Rather than put you in the role of a nameless, voiceless antihero like GTAIII, Vice City lets you assume the role of Tommy Vercetti, a tough guy who has just gotten out of the slammer. He gets himself back into trouble fast when a drug deal goes bad and he barely makes it out alive, so the basic plot of the game is to get the drug money back and take out the double-crossers. In so doing, you'll get to kill all your enemies, buy up the town's priciest hot spots, and eventually become Vice City's resident crime lord. Vercetti, who is expertly voiced by Ray Liotta, is a likable and memorable protagonist, and many of the other characters he'll meet, like a crooked lawyer and a South American crime boss with an explosive temper, are also well done.
As Tommy Vercetti, you'll have a lot of dirty work to do, but you'll have a blast getting the job done.

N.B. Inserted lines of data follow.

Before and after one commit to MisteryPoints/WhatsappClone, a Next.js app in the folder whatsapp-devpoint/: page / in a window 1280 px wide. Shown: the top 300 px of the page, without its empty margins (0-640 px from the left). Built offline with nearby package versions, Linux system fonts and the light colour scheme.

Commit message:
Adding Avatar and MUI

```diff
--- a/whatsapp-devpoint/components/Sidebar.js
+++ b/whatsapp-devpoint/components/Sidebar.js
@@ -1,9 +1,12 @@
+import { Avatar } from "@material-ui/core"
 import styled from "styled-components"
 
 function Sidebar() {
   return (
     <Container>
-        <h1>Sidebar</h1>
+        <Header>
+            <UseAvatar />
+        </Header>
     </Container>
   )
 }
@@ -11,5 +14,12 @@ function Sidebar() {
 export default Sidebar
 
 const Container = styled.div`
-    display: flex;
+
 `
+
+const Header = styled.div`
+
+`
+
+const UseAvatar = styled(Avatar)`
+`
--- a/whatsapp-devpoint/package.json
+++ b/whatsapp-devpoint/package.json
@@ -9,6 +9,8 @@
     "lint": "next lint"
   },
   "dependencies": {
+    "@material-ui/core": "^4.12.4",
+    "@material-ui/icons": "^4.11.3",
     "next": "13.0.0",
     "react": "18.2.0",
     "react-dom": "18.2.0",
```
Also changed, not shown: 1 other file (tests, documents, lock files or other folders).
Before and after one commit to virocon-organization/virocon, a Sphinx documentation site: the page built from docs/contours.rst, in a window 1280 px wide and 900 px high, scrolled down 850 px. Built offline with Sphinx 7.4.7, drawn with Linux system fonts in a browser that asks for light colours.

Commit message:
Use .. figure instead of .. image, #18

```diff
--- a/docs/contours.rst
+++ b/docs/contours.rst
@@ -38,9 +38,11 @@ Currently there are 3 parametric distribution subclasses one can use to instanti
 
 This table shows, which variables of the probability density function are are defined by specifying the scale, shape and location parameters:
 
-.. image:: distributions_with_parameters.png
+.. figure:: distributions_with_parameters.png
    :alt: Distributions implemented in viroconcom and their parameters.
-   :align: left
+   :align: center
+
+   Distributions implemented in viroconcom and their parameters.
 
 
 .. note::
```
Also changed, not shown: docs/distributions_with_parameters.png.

Vice City pays closer attention to its characters, making the proceedings seem more cinematic and more story-driven than GTAIII, which was criticized in the mainstream media for letting people live out their sociopathic fantasies. Regardless, if you were surprised by GTAIII's unflinching portrayal of mature content, be advised that Vice City doesn't pull any punches either. And, like GTAIII, Vice City somehow brings to bear a truly inspired dark sense of humor amid all its violence and chaos. Smartly written dialogue, scathing social critique and caricatures, and a remarkably well-done depiction of '80s excess make Grand Theft Auto: Vice City far more than just a game about causing mayhem.
The story missions in Vice City are generally more complex and often more entertaining than those of GTAIII. They're multiple-stage affairs, often requiring you to take out various targets, make deliveries to key areas, drop someone off in exchange for something, and so on. They're fun, and they also do a great job of introducing you to Vice City's gameplay and new features. You usually have multiple missions to choose from at any given moment, and, true to the game's open-ended nature, many of the missions play out quite differently if you attempt them multiple times. Like in GTAIII, you can also steal squad cars, ambulances, fire trucks, and now even pizza-delivery mopeds and take on various peripheral missions in them, all of which make for fun diversions. The game's save system, which requires you to constantly return to a specific save point, is identical to that of GTAIII, so it might slightly frustrate those accustomed to being able to save anywhere and at any time. But since the missions aren't that long, being able to save your progress only in between missions simply helps maintain the game's pacing, forcing you to accomplish each of your objectives in one, dramatic take.
Of all the additions to the gameplay, the new vehicles are the highlight. Various types of motorcycles and helicopters join a huge variety of cars, trucks, vans, boats, planes, and more, letting you get around Vice City however you wish. Just like the cars, the motorcycles and choppers handle convincingly, and the motorcycles in particular allow you to reach some ridiculously high speeds and pull off some truly insane stunts, if you so choose. The game's vehicle physics are realistic only for the sake of fun and visual authenticity. The vehicles handle very well even when they've been beaten up front and back.